Continued tepid demand from the major industrial economies coupled with slower growth in China are weighing on the outlook for Asia's 45 developing economies, the ADB said in the report. "Slower growth in China has subdued the outlook for the entire East Asia region, as well as, to a lesser extent, for Southeast Asia, where the Philippines and other large Association of Southeast Asian Nations (ASEAN) countries are otherwise seeing solid growth," said the ADB. "In China, a weaker-than-expected first half of the year and tighter credit have dampened growth expectations," it said. China, home to developing Asia's largest economy, is likely to see its economy expand 7.7 percent in 2013 and 7.
5 percent in 2014, the bank said, down from its April estimate of 8.2 percent in 2013 and 8.0 percent in 2014.
"The drop in trade and scaling back of investment are part of a more balanced growth path for China, and the knock-on effect of its slower pace is definitely a concern for the region. But we are also seeing more subdued activity across much of developing Asia," ADB Chief Economist Changyong Rhee said in Manila, according to ADB's Website.
Growth in South Asia, including India, Pakistan, Sri Lanka and Bangladesh, is paced to grow by 5.6 percent in 2013 and 6.2 percent in 2014.
In India, meanwhile, slow progress in pushing through the reforms needed to ease business bottlenecks means growth is likely to be 5.8 percent this year, slower than the previously forecast 6.0 percent, the ADB said. It maintained the 2014 forecast of 6.5 percent for 2014. Growth projection for Southeast Asia is 5.6 percent in 2013 and 6.2 percent in 2014. Growth in East Asia, including China, Hong Kong, Taiwan and South Korea, was revised down from 7.1 percent to 6.7 percent in both in 2013 and in 2014. On the other hand, the ADB said advanced economies have largely met expectations so far in 2013, raising its growth forecast for major industrialized countries to 1.1 percent, with Japan expected to grow 1.8 percent this year, up from the previous estimate of 1.2 percent.

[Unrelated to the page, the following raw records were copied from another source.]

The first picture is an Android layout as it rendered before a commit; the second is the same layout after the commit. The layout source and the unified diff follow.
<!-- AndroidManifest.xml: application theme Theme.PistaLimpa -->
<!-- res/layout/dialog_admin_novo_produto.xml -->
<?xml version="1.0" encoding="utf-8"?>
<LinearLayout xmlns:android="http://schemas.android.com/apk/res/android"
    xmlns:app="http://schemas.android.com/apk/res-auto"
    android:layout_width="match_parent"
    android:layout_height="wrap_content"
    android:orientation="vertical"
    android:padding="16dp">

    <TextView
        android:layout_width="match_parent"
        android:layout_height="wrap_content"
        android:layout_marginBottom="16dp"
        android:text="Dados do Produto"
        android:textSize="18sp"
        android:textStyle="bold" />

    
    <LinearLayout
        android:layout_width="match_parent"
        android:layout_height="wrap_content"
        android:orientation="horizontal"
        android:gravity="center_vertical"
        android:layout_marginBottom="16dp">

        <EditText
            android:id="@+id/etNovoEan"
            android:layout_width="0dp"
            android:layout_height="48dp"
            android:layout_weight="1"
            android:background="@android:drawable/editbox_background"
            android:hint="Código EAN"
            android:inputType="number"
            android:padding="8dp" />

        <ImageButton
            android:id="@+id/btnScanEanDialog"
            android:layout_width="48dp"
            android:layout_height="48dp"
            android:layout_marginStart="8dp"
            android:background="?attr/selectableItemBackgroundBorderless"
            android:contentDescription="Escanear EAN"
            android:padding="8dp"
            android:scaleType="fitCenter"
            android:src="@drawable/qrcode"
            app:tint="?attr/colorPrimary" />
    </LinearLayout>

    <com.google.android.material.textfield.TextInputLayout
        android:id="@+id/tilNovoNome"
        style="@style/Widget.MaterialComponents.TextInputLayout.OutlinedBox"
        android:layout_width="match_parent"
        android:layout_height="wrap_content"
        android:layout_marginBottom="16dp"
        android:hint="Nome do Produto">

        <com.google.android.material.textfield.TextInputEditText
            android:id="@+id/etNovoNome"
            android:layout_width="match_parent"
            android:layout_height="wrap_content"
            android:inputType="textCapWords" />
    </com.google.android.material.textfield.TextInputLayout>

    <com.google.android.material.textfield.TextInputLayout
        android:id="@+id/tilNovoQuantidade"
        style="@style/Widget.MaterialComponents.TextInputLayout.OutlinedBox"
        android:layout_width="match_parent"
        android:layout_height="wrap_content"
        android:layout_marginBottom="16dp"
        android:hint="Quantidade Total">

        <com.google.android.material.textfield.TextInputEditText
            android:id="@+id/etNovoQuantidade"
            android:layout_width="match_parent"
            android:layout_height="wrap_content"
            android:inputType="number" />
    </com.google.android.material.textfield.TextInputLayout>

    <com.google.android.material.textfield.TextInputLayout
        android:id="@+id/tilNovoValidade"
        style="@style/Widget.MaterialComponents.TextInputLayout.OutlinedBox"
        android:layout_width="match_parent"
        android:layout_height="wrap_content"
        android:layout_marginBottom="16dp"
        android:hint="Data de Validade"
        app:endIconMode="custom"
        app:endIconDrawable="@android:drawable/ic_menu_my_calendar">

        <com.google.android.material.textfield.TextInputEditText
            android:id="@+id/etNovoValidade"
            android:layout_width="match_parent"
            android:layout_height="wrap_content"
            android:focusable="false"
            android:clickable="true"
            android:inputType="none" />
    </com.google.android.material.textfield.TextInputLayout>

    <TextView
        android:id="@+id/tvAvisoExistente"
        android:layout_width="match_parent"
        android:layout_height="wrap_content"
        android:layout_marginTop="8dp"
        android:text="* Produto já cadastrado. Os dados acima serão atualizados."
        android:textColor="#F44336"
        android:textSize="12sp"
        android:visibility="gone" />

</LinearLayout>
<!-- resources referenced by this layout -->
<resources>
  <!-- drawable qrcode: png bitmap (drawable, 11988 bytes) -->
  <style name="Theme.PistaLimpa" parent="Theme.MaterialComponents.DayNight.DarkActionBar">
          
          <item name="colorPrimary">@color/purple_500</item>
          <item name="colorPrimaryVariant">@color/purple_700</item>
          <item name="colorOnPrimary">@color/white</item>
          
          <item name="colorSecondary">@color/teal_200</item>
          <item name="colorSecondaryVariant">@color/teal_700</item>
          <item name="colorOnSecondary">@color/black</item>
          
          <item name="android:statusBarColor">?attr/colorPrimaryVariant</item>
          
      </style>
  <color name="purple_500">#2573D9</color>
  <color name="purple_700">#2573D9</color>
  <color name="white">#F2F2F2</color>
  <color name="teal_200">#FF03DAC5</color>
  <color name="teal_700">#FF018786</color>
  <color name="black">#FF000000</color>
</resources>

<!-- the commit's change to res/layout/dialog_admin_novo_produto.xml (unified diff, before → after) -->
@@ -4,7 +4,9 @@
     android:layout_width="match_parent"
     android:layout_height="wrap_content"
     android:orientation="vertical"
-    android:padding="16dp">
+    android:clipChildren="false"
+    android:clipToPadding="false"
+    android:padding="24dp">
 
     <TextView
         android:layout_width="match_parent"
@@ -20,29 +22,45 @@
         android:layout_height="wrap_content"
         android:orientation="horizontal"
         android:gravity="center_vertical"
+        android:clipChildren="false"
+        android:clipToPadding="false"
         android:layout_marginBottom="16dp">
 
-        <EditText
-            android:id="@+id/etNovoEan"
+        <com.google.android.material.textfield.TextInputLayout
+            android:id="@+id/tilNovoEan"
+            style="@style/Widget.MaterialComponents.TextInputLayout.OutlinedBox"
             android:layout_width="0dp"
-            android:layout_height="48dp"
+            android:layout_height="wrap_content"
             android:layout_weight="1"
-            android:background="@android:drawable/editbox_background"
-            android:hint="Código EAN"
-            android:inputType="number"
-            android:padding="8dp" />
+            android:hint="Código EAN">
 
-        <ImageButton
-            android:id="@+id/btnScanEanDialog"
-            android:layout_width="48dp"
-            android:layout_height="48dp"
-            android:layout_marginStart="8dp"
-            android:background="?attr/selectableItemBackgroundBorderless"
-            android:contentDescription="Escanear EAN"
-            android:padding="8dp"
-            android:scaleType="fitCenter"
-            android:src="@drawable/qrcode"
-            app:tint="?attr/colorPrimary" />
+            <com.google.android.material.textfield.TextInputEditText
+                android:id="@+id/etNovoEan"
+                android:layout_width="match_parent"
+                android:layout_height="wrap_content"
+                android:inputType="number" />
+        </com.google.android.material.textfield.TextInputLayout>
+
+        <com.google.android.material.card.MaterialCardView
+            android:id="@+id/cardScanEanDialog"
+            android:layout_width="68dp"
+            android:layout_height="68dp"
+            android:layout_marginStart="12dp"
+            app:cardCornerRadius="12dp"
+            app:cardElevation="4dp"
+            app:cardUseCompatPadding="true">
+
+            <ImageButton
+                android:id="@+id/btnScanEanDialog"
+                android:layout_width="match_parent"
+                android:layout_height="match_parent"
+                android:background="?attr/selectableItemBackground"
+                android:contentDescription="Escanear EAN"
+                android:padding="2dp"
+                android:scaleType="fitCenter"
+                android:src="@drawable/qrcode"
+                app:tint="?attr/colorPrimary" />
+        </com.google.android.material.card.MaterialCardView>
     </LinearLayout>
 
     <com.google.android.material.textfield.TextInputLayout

The ADB is a multilateral development finance institution dedicated to reducing poverty in Asia and the Pacific. Established in 1966, it has now owned by 67 members, mostly from the region, as well as the US, the UK and Germany.